→ **EXERCISE DETAILS**
Where the string "page" occurs in a line of the entries below, copy that line.

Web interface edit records
==================================================
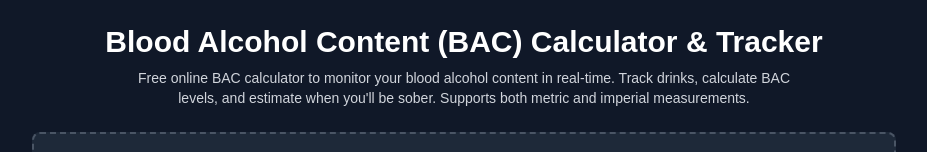
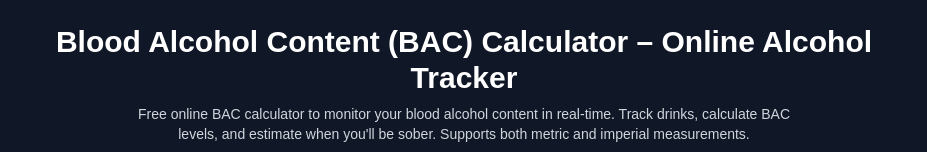
Before and after one commit to godonpatrik/bac-calculator, a Next.js app: page / in a window 1280 px wide. Shown: the top 152 px of the page, without its empty margins (176-1103 px from the left). Built offline with nearby package versions, Linux system fonts and the light colour scheme; no server answers.

Commit message:
Title update

```diff
--- a/app/page.tsx
+++ b/app/page.tsx
@@ -10,7 +10,7 @@ export default function Home() {
       <main className="max-w-4xl mx-auto px-4 py-6">
         <header className="text-center mb-6">
           <h1 className="text-3xl font-bold text-white mb-2">
-            Blood Alcohol Content (BAC) Calculator & Tracker
+            Blood Alcohol Content (BAC) Calculator – Online Alcohol Tracker
           </h1>
           <p className="text-gray-300 text-sm max-w-2xl mx-auto">
             Free online BAC calculator to monitor your blood alcohol content in
```
Also changed, not shown: 1 other file (tests, documents, lock files or other folders).
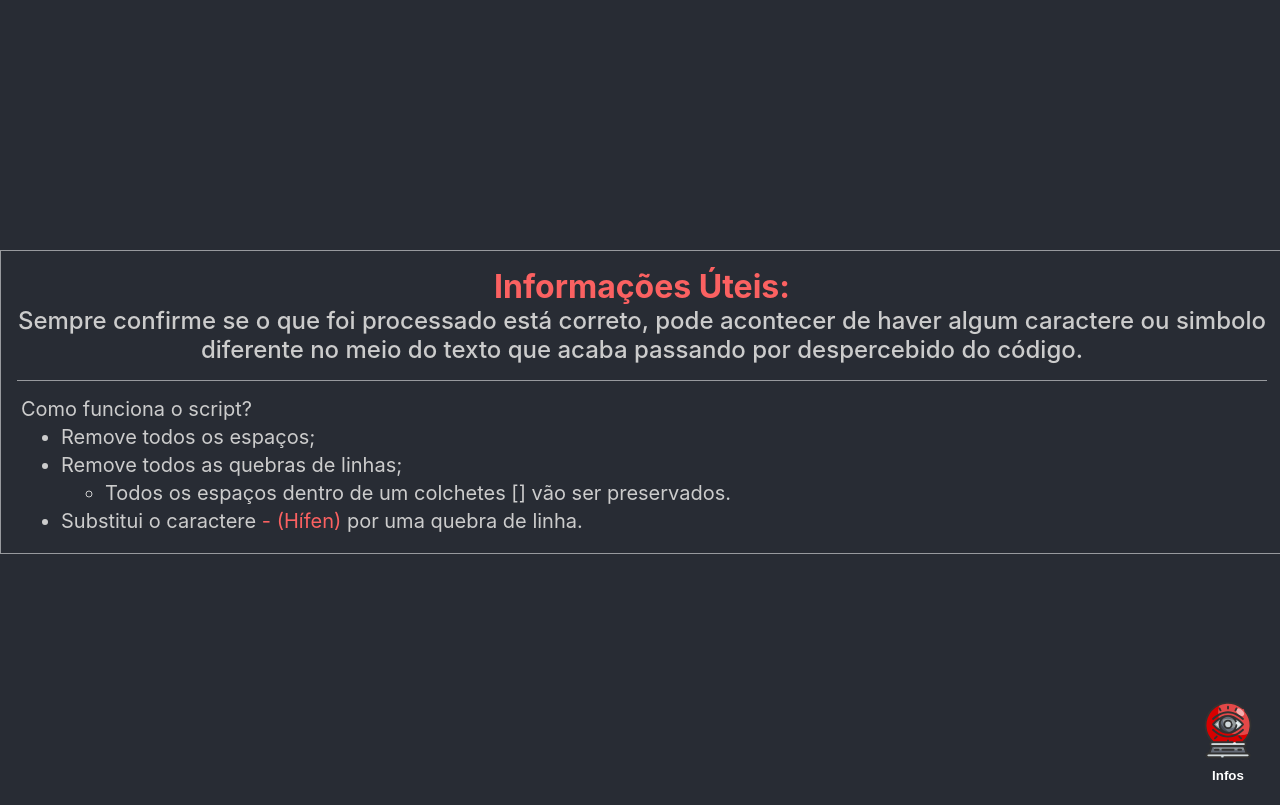
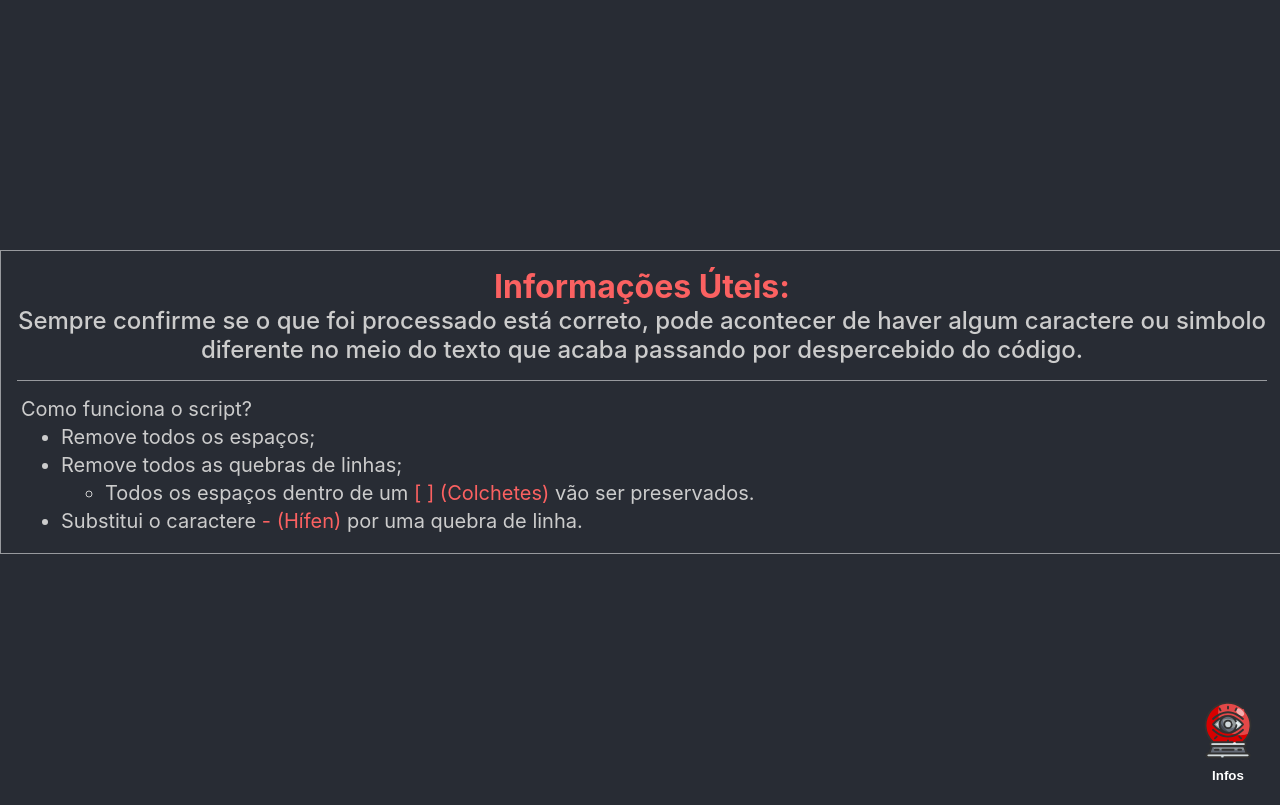
Before and after one commit to murilodpl/gordog-script, a React (Vite) app: page / in a window 1280 px wide. Both pictures are taken after a click on the button "Infos". Built offline with nearby package versions, Linux system fonts and the light colour scheme.

Commit message:
update info component

```diff
--- a/src/components/Info.tsx
+++ b/src/components/Info.tsx
@@ -12,7 +12,7 @@ export default function Info() {
                     <li>Remove todos os espaços;</li>
                     <li>Remove todos as quebras de linhas;
                         <ul>
-                            <li>Todos os espaços dentro de um colchetes [] vão ser preservados.</li>
+                            <li>Todos os espaços dentro de um <span>[ ] (Colchetes)</span> vão ser preservados.</li>
                         </ul>
                     </li>
                     <li>Substitui o caractere <span>- (Hífen)</span> por uma quebra de linha.</li>
```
==================================================
→ **FINISHED TASK**
Before and after one commit to godonpatrik/bac-calculator, a Next.js app: page / in a window 1280 px wide. Shown: the top 152 px of the page, without its empty margins (176-1103 px from the left). Built offline with nearby package versions, Linux system fonts and the light colour scheme; no server answers.
--- a/app/page.tsx
+++ b/app/page.tsx
Before and after one commit to murilodpl/gordog-script, a React (Vite) app: page / in a window 1280 px wide. Both pictures are taken after a click on the button "Infos". Built offline with nearby package versions, Linux system fonts and the light colour scheme.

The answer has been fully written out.